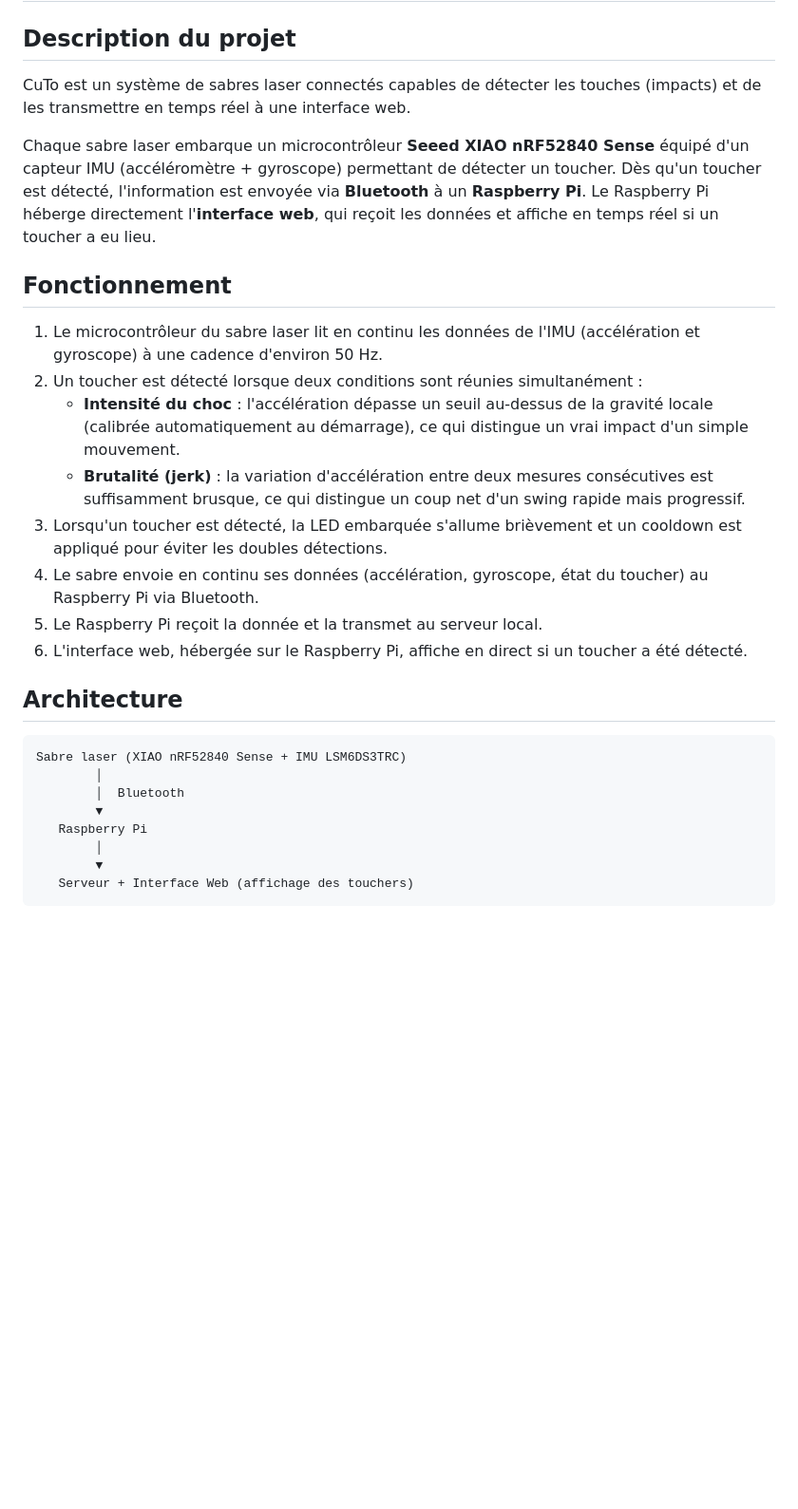
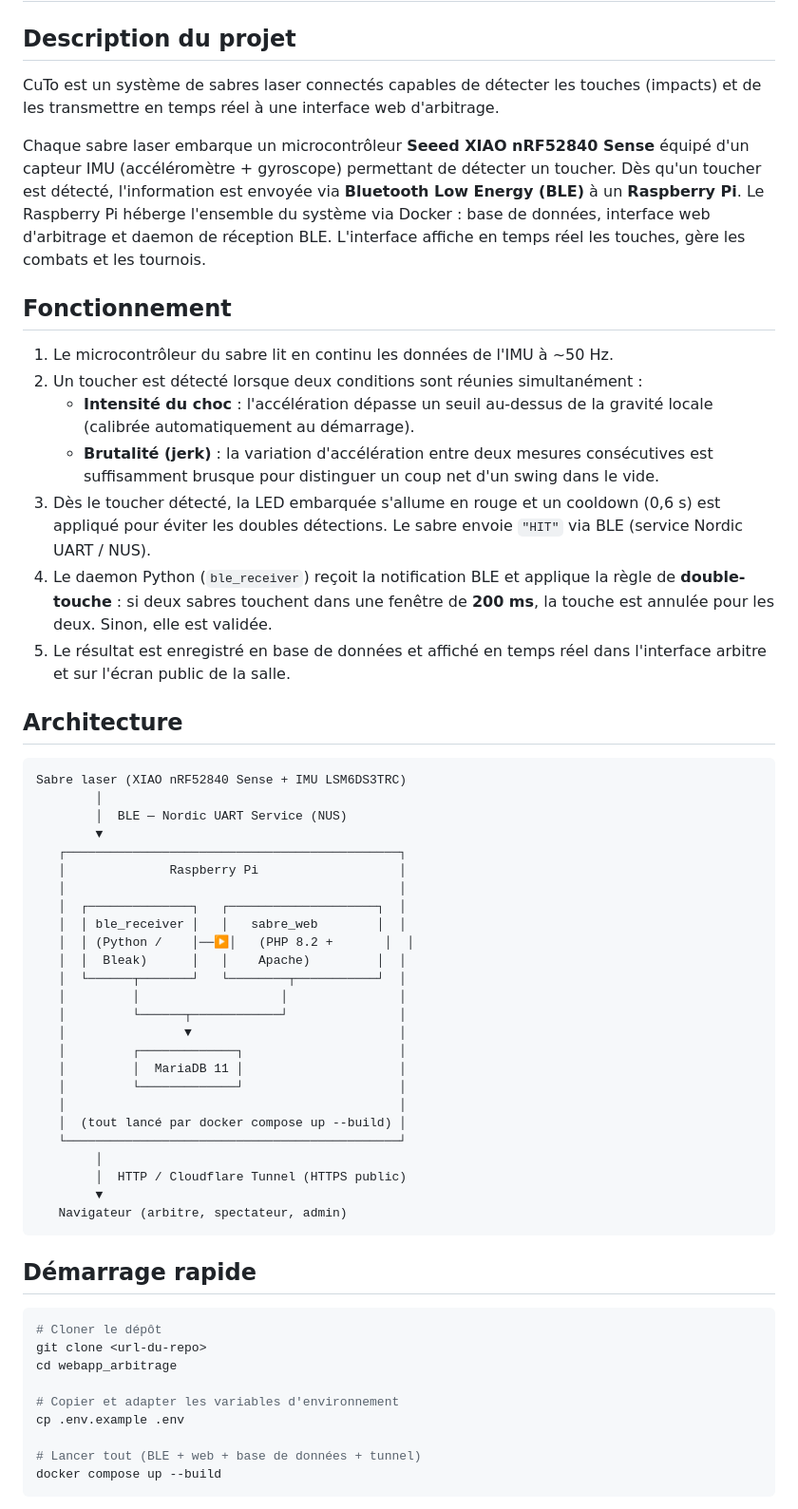
Before and after one commit to CFPT-ARASP-PH/2026-27_I.DA-P3B_CuTo, a Markdown page: README.md, the part around one of its changes. Shown at 95% size. Rendered like a GitHub page; blank space fills up the shorter version.

````diff
--- a/README.md
+++ b/README.md
@@ -2,30 +2,61 @@
 
 ## Description du projet
 
-CuTo est un système de sabres laser connectés capables de détecter les touches (impacts) et de les transmettre en temps réel à une interface web.
+CuTo est un système de sabres laser connectés capables de détecter les touches (impacts) et de les transmettre en temps réel à une interface web d'arbitrage.
 
-Chaque sabre laser embarque un microcontrôleur **Seeed XIAO nRF52840 Sense** équipé d'un capteur IMU (accéléromètre + gyroscope) permettant de détecter un toucher. Dès qu'un toucher est détecté, l'information est envoyée via **Bluetooth** à un **Raspberry Pi**. Le Raspberry Pi héberge directement l'**interface web**, qui reçoit les données et affiche en temps réel si un toucher a eu lieu.
+Chaque sabre laser embarque un microcontrôleur **Seeed XIAO nRF52840 Sense** équipé d'un capteur IMU (accéléromètre + gyroscope) permettant de détecter un toucher. Dès qu'un toucher est détecté, l'information est envoyée via **Bluetooth Low Energy (BLE)** à un **Raspberry Pi**. Le Raspberry Pi héberge l'ensemble du système via Docker : base de données, interface web d'arbitrage et daemon de réception BLE. L'interface affiche en temps réel les touches, gère les combats et les tournois.
 
 ## Fonctionnement
 
-1. Le microcontrôleur du sabre laser lit en continu les données de l'IMU (accélération et gyroscope) à une cadence d'environ 50 Hz.
+1. Le microcontrôleur du sabre lit en continu les données de l'IMU à ~50 Hz.
 2. Un toucher est détecté lorsque deux conditions sont réunies simultanément :
-   - **Intensité du choc** : l'accélération dépasse un seuil au-dessus de la gravité locale (calibrée automatiquement au démarrage), ce qui distingue un vrai impact d'un simple mouvement.
-   - **Brutalité (jerk)** : la variation d'accélération entre deux mesures consécutives est suffisamment brusque, ce qui distingue un coup net d'un swing rapide mais progressif.
-3. Lorsqu'un toucher est détecté, la LED embarquée s'allume brièvement et un cooldown est appliqué pour éviter les doubles détections.
-4. Le sabre envoie en continu ses données (accélération, gyroscope, état du toucher) au Raspberry Pi via Bluetooth.
-5. Le Raspberry Pi reçoit la donnée et la transmet au serveur local.
-6. L'interface web, hébergée sur le Raspberry Pi, affiche en direct si un toucher a été détecté.
+   - **Intensité du choc** : l'accélération dépasse un seuil au-dessus de la gravité locale (calibrée automatiquement au démarrage).
+   - **Brutalité (jerk)** : la variation d'accélération entre deux mesures consécutives est suffisamment brusque pour distinguer un coup net d'un swing dans le vide.
+3. Dès le toucher détecté, la LED embarquée s'allume en rouge et un cooldown (0,6 s) est appliqué pour éviter les doubles détections. Le sabre envoie `"HIT"` via BLE (service Nordic UART / NUS).
+4. Le daemon Python (`ble_receiver`) reçoit la notification BLE et applique la règle de **double-touche** : si deux sabres touchent dans une fenêtre de **200 ms**, la touche est annulée pour les deux. Sinon, elle est validée.
+5. Le résultat est enregistré en base de données et affiché en temps réel dans l'interface arbitre et sur l'écran public de la salle.
 
 ## Architecture
 
 ```
 Sabre laser (XIAO nRF52840 Sense + IMU LSM6DS3TRC)
         │
-        │  Bluetooth
+        │  BLE — Nordic UART Service (NUS)
         ▼
-   Raspberry Pi
+   ┌─────────────────────────────────────────────┐
+   │              Raspberry Pi                   │
+   │                                             │
+   │  ┌──────────────┐   ┌────────────────────┐  │
+   │  │ ble_receiver │   │   sabre_web        │  │
+   │  │ (Python /    │──▶│   (PHP 8.2 +       │  │
+   │  │  Bleak)      │   │    Apache)         │  │
+   │  └──────┬───────┘   └────────┬───────────┘  │
+   │         │                   │               │
+   │         └──────┬────────────┘               │
+   │                ▼                            │
+   │         ┌─────────────┐                     │
+   │         │  MariaDB 11 │                     │
+   │         └─────────────┘                     │
+   │                                             │
+   │  (tout lancé par docker compose up --build) │
+   └─────────────────────────────────────────────┘
         │
+        │  HTTP / Cloudflare Tunnel (HTTPS public)
         ▼
-   Serveur + Interface Web (affichage des touchers)
+   Navigateur (arbitre, spectateur, admin)
 ```
+
+## Démarrage rapide
+
+```bash
+# Cloner le dépôt
+git clone <url-du-repo>
+cd webapp_arbitrage
+
+# Copier et adapter les variables d'environnement
+cp .env.example .env
+
+# Lancer tout (BLE + web + base de données + tunnel)
+docker compose up --build
+```
+
````
Also changed, not shown: other parts of README.md (+58 -13 lines).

=====

● ACTION ITEM: Respond with the count of lines above holding the string "reçoit", and leave out everything else.

● SOLVED PROBLEM: 3